• [Provided records]
══════════

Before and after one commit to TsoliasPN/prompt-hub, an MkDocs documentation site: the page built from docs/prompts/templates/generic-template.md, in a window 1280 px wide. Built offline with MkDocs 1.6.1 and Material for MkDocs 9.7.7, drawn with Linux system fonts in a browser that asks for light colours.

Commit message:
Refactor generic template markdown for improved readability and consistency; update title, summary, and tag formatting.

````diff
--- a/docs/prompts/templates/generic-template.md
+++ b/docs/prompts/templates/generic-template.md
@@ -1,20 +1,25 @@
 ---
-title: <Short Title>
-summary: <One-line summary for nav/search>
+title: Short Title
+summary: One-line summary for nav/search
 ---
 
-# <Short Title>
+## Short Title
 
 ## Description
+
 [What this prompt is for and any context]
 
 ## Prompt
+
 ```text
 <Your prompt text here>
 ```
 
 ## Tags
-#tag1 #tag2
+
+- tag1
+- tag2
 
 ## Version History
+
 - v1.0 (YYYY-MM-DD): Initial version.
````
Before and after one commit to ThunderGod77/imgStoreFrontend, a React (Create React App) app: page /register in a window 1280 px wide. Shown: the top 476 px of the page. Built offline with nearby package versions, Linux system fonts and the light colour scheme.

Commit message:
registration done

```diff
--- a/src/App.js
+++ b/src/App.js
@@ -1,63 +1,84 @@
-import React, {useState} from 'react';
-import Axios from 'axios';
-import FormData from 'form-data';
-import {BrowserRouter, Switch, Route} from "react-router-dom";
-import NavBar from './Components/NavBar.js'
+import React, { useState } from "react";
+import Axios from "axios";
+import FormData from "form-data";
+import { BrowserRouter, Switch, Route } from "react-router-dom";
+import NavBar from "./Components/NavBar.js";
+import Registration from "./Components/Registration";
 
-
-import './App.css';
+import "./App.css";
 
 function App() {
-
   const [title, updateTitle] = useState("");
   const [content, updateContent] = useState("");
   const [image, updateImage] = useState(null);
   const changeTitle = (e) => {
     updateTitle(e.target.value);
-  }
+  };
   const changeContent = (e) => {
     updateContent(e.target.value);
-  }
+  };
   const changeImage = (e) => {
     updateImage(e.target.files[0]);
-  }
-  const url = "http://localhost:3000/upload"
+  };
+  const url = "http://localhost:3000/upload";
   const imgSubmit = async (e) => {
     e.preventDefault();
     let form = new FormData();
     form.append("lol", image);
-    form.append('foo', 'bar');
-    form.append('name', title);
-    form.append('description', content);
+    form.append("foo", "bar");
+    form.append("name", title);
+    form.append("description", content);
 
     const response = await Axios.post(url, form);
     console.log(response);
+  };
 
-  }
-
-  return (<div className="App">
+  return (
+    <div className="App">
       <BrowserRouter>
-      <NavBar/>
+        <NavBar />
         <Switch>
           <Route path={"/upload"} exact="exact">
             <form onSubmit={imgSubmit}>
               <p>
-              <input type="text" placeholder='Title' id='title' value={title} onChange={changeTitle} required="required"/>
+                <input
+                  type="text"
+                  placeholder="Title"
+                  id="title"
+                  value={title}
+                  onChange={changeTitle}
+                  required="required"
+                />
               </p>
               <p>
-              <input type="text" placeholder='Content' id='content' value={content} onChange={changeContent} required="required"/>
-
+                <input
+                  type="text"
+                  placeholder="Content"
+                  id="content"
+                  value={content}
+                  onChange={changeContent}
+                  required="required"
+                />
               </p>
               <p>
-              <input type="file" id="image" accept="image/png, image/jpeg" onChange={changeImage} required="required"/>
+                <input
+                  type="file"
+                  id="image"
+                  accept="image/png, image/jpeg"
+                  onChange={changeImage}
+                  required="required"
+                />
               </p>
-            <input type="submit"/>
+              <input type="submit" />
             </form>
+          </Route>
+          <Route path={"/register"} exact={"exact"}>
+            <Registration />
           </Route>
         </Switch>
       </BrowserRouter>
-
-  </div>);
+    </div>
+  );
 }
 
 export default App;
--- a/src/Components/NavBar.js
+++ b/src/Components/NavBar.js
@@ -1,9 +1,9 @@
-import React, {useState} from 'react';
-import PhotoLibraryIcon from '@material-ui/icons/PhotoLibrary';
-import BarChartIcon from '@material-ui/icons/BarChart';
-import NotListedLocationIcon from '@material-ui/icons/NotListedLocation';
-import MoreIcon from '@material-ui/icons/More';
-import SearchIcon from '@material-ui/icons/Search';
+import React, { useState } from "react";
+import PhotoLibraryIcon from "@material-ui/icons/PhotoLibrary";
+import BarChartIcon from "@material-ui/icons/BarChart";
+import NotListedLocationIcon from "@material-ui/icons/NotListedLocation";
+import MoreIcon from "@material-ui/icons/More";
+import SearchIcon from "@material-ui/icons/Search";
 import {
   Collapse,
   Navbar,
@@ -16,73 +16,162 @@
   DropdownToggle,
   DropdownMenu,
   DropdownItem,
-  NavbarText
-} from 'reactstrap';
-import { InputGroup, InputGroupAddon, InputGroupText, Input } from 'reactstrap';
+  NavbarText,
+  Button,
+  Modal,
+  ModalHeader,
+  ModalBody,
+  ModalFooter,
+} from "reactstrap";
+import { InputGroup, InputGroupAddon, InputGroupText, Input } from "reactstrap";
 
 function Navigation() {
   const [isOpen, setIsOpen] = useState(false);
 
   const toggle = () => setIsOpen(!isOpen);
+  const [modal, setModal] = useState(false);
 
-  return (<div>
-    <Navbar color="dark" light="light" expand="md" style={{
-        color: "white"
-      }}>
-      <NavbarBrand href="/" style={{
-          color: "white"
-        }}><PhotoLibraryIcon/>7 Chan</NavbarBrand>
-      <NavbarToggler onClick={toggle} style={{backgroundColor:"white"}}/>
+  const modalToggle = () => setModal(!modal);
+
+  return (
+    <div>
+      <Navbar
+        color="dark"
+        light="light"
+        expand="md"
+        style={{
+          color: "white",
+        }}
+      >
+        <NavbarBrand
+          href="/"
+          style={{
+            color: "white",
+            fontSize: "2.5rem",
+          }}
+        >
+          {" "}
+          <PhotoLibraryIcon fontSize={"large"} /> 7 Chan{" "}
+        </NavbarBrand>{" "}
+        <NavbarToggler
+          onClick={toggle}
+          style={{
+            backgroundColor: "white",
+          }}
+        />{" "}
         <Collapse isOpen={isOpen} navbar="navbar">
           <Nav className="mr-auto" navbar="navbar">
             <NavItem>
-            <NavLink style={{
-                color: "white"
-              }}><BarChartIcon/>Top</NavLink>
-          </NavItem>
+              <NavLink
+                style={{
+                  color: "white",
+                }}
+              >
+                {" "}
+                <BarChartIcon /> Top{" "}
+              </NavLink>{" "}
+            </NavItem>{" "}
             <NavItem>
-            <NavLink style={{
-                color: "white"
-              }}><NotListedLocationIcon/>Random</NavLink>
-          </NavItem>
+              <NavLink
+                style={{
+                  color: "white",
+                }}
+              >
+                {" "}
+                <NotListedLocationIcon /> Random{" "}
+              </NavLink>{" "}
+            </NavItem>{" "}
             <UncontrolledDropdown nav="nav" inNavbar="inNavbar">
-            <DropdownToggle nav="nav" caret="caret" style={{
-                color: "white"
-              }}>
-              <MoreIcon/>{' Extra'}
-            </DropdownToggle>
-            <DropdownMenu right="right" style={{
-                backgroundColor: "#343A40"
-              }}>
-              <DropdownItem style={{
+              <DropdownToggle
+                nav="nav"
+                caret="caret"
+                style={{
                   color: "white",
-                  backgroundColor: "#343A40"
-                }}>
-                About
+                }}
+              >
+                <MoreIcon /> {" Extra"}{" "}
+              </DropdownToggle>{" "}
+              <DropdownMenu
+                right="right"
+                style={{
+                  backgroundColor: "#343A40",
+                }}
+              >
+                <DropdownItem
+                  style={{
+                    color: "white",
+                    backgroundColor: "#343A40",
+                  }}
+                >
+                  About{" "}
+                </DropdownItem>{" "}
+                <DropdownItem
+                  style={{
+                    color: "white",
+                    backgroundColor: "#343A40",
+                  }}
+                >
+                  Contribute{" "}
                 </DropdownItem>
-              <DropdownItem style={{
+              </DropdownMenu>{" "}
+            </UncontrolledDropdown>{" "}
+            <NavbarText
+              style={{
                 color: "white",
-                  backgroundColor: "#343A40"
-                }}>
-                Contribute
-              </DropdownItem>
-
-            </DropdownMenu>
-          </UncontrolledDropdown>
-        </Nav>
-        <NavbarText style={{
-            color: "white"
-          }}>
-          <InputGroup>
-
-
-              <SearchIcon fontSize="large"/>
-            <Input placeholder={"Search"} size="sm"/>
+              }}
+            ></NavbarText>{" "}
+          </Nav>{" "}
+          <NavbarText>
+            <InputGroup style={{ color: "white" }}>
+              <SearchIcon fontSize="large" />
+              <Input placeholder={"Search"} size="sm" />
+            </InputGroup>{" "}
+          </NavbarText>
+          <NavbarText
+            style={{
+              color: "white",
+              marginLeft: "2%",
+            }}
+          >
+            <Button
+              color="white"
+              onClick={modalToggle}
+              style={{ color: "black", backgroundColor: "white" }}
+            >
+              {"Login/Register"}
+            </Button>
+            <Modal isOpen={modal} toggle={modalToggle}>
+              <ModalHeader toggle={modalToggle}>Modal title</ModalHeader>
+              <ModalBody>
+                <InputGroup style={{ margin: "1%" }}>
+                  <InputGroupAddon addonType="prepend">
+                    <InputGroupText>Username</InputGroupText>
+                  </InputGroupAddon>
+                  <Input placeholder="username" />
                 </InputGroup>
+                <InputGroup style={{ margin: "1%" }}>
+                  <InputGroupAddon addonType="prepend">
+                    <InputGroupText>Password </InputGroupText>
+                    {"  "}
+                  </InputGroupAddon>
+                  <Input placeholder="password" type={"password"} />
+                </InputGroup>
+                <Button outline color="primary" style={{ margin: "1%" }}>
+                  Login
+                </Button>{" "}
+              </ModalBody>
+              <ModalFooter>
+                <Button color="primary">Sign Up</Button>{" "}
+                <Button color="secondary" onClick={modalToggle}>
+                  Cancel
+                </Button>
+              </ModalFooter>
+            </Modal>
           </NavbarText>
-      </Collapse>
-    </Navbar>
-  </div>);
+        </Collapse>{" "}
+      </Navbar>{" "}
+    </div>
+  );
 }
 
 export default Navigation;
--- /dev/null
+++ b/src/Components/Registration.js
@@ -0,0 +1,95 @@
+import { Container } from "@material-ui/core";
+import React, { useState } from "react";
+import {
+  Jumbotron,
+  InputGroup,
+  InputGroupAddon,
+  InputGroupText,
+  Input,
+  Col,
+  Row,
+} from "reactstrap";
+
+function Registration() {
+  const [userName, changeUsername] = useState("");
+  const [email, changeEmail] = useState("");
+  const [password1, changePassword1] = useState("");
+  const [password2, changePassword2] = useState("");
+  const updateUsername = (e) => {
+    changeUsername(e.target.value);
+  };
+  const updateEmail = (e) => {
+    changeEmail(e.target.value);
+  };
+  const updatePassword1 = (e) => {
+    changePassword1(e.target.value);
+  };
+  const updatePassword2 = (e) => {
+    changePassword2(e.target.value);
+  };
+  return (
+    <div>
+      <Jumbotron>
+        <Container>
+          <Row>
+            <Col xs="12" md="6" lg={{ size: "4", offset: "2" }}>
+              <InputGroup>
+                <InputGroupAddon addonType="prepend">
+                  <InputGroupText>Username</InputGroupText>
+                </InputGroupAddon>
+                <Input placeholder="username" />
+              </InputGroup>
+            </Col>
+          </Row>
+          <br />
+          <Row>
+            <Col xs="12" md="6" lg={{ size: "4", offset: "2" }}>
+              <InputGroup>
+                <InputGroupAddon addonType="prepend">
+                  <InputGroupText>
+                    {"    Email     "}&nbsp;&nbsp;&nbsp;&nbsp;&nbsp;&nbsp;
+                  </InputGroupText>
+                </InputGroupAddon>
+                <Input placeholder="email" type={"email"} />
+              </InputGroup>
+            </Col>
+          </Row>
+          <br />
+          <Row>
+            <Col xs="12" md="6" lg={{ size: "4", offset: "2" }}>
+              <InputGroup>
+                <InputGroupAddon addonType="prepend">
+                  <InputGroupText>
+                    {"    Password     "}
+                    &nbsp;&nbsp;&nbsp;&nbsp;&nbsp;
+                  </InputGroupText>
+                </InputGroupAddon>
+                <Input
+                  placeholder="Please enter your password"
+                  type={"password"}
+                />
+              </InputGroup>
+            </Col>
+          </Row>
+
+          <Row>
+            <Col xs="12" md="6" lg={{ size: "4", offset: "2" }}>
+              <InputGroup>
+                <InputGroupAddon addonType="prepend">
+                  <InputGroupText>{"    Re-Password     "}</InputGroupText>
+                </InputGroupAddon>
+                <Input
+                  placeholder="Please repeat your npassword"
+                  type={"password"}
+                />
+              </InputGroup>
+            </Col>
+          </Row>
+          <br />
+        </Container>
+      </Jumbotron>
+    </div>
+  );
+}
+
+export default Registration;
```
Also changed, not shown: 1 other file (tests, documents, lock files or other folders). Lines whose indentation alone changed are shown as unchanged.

══════════

• [Your goal] Only a number is wanted here: how many lines in the data above include the string "append"?

• [Task result] 7